Much has been penned on why the study of history is important. Today I’d like to write briefly about why I find the study of history interesting.
History is an intricate fabric of woven stories, all of which come together eventually into a stunning tapestry that paints God’s glory. And that’s perhaps the most fascinating thing for me. Reading through a history book is reading about real people, a bit like you or me, who lived real lives and died real deaths and felt real feelings. It has the same drama and comedy, the same noble deeds and baseness, as the best fantasy. Only it actually happened! (Which makes it more interesting than any fantasy world some guy made up in his head because he couldn’t see the story in the real world.) 😉
In fact, that very art of “seeing the story” in a history book is another reason history is fascinating. While biographies are good, I seem to find they only bring the interesting parts of a person’s life to the surface. In a dry history book, I have to detect them myself. It’s a challenge for a fertile and informed imagination. We have to read between the few facts we have about a person long since gone and try to understand his mind and relive his life. History is detective work for the imagination: it’s a puzzle worthy of Sherlock Holmes! And it will never be anything but drudgery and memorizing dates if it is not approached with imagination. Teddy Roosevelt expressed this well in his address to the American Historical Society in 1912:
“It is a shallow criticism to assert that imagination tends to inaccuracy. Only a distorted imagination tends to inaccuracy. Vast and fundamental truths can be discerned and interpreted only by one whose imagination is as lofty as the soul of a Hebrew prophet… The great historian must be able to paint for us the life of the plain people, the ordinary men and women, of the time of which he writes. He can do this only if he possesses the highest kind of imagination. Collections of figures no more give us a picture of the past than the reading of a tariff report on hides or woolens gives us an idea of the actual lives of the men and women who live on ranches or work in factories. The great historian will in as full measure as possible present to us the every-day life of the men and women of the age which he describes. Nothing that tells of this life will come amiss to him.”
Teddy makes a good point that a historian’s imagination must be well informed. It ought to fill in the gaps between the facts we know in a way that makes sense of the facts and is directed by them (rather than contradicting or ignoring them). That’s because it is about real life. It is indeed black and white. There was a real way things went down, and our job as imaginative readers of history is to envisage our subject’s life as closely as possible to the true account as we can get.
A third reason history interests me is that it is beneficial to study. I can derive good, and perhaps even discern some lesson to communicate to others, by studying history. Roosevelt pointed this out aptly, in the same speech quoted above:“The greatest historian should also be a great moralist. It is no proof of impartiality to treat wickedness and goodness as on the same level.” This may sound like it contradictions my premise statement in the first sentence of this blog, but it doesn’t, because there is a certain thrill to hunting for moral lessons in history that make the “good for you” aspect of it fascinating in itself. It is in some ways similar to the strange thrill I occasionally felt reading a textbook in school or, dare I say it, I still feel at times reading the Bible. The topic itself may not be thrilling when I pick up the book, but the lure of bettering myself through it is interest enough.

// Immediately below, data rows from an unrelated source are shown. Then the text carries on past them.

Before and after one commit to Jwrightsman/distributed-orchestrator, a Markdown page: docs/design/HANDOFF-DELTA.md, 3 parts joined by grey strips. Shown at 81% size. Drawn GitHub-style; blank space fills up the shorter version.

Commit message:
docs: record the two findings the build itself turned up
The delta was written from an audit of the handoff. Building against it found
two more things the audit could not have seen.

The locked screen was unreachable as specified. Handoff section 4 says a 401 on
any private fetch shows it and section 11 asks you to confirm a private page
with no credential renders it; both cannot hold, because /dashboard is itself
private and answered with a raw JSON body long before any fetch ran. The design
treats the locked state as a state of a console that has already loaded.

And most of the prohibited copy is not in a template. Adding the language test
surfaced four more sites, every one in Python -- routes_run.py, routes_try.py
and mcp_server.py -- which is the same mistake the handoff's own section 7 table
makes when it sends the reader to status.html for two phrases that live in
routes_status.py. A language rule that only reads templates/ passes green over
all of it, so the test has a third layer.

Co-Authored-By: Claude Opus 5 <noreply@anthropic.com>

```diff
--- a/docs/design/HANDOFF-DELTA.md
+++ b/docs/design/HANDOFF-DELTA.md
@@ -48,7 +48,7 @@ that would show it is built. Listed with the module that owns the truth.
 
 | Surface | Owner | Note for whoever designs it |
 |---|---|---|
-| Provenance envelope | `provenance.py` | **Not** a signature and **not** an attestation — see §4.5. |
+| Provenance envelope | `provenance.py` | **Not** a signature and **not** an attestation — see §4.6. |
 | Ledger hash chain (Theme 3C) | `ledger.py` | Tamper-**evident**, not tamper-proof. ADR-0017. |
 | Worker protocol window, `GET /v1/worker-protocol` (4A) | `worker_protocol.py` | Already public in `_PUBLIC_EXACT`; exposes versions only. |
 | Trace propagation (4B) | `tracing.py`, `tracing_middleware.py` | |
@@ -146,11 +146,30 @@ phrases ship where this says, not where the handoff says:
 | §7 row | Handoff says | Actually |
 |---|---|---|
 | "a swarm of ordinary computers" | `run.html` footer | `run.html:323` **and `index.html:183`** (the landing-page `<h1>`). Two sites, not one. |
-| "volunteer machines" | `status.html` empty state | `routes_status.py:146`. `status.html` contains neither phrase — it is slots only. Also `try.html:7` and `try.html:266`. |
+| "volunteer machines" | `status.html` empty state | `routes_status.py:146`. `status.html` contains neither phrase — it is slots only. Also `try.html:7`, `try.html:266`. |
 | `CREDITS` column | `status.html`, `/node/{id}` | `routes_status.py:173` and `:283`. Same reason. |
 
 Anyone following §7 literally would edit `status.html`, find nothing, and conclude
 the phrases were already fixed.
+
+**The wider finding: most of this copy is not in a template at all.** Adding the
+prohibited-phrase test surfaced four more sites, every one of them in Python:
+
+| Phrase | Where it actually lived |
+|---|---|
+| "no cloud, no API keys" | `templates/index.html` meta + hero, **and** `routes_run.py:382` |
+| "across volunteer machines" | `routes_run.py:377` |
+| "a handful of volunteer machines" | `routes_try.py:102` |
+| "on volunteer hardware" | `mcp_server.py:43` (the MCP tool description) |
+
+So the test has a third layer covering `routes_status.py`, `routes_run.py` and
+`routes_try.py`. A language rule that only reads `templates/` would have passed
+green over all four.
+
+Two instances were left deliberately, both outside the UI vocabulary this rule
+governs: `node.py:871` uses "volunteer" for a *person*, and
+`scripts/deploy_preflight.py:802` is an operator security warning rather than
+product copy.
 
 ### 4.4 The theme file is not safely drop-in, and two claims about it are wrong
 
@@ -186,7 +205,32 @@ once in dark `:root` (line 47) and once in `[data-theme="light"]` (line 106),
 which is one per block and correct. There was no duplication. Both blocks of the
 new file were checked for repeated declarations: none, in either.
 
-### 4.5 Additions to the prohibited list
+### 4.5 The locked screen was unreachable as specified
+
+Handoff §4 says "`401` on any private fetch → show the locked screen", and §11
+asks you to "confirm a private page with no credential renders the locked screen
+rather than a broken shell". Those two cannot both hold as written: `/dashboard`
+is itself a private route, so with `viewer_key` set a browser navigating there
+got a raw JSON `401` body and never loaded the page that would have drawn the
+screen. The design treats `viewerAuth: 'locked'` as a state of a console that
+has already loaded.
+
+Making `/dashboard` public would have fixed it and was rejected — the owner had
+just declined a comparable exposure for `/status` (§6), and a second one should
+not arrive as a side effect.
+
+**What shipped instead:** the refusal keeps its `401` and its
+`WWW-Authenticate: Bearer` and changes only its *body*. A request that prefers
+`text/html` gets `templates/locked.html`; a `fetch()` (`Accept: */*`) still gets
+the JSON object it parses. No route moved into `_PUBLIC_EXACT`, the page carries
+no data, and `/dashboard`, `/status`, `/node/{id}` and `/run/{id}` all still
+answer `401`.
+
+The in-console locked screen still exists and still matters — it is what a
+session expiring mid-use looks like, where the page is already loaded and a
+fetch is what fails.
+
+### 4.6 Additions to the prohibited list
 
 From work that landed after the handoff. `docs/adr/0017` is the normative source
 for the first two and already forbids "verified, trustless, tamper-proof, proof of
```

There you go. Now go out and pick a history book and fire up your imaginascope!
Roosevelt, Theodore. Annual address of the president of the American Historical Association, delivered at Boston, December 27, 1912. From the American Historical Review 18, no. 3, 473–89. http://bit.ly/2oRE50A accessed 3/5/18
 Roosevelt, Theodore. Annual address of the president of the American Historical Association, delivered at Boston, December 27, 1912. From the American Historical Review 18, no. 3, 473–89. http://bit.ly/2oRE50A accessed 3/5/18